Honeybees are a key pollinating insect, associated with around $40 billion in crops. In recent years, there were higher than normal colony losses (colony collapse disorder) has been a concern. Environmentalist have focused on neonicotinoid pesticides while science has believed it is a combination of weather and parasites.
The war on nature is not new, nor are new and emerging threats to insect pollinators.
Research has found that a bloodsucking parasite is a large part of the problem. It has transformed Deformed Wing Virus (DWV), one of the most common viruses infecting European honeybees, into one of the biggest threats facing UK honeybees. Although present in almost all colonies, high levels of deformed wing disease – characterized by developmental deformities, reduced foraging ability and longevity – are only common when
Varroa destructor, a tiny parasitic mite invading hives across the globe, is also present.
Researchers at the University of Warwick have discovered how the disease is amplified in the presence of Varroa destructor. In colonies free from Varroa, DWV is present at very low levels and generally causes symptomless infections. However, the team found that when Varroa feeds on honeybee haemolymph ('blood'), specific virulent strains of the virus are transmitted and amplified, explaining why colonies infested with the mite suffer most severely.
The researchers also demonstrated that direct injection of a mixed DWV population in the absence of the mite, resulted in the same virulent strain being amplified – suggesting that this route of virus transmission bypasses the insect's anti-virus defense systems.
Professor David Evans, from the University of Warwick, who led the study explains, "We found that a harmful variant of the virus only multiplies rapidly if it is directly injected into honeybee haemolymph by Varroa. Once injected, the variant takes over. In mite-exposed bees, levels of this single virulent form can be 10,000 times higher than in the absence of Varroa."
"Although exposure to Varroa caused disruption to a number of genes involved in the bee's immune response, it is the route of transmission which has caused this severe strain of DWV to become widespread."
The introduction and global distribution of the mite has had a significant impact on the health and survival of honeybee colonies. The research, published today in the journal PLOS Pathogens could lead to informed breeding programs for Varroa and virus resistance.
Evans added, "Our results strongly suggest that DWV is widespread in UK honeybees – even where Varroa is absent.

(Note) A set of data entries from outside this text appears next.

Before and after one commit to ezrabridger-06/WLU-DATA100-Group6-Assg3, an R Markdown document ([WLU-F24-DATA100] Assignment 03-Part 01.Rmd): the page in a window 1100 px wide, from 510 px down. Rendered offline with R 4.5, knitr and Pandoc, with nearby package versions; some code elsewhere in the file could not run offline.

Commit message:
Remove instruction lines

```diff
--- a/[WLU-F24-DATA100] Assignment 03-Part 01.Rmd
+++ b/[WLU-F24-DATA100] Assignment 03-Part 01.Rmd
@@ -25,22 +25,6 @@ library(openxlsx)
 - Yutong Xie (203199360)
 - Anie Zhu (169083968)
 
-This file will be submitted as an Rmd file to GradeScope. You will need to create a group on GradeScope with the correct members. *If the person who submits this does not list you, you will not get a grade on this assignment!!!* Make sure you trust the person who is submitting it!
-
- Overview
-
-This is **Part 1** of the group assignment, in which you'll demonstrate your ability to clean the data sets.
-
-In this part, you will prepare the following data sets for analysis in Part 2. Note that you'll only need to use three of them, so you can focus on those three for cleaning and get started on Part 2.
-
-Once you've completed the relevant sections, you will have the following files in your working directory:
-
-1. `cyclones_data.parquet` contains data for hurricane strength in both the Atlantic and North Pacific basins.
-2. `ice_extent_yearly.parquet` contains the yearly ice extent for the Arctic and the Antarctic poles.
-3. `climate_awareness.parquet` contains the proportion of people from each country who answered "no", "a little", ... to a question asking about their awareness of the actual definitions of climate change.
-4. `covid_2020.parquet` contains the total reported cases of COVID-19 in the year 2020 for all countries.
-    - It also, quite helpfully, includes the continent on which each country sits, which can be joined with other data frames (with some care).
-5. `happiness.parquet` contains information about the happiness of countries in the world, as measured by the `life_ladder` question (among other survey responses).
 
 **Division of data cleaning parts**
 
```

However, the identification of a single virulent form of the virus is an important step in developing strategies to boost honeybee health, to prevent colony losses and to safeguard this important pollinator."
The project is part of the Insect Pollinators Initiative, jointly funded by the Biotechnology and Biological Sciences Research Council (BBSRC), Defra, the Natural Environment Research Council (NERC), the Scottish Government and the Wellcome Trust under the auspices of the Living with Environmental Change (LWEC) partnership.
Professor Jackie Hunter, BBSRC Chief Executive commented: "This important study, part of the BBSRC-supported Insect Pollinators Initiative, provides important clues that could help to protect honeybee colonies. We rely on bees and other insects to pollinate food crops. We must sustain a healthy and diverse population of pollinating insects to ensure that we have enough food for the future."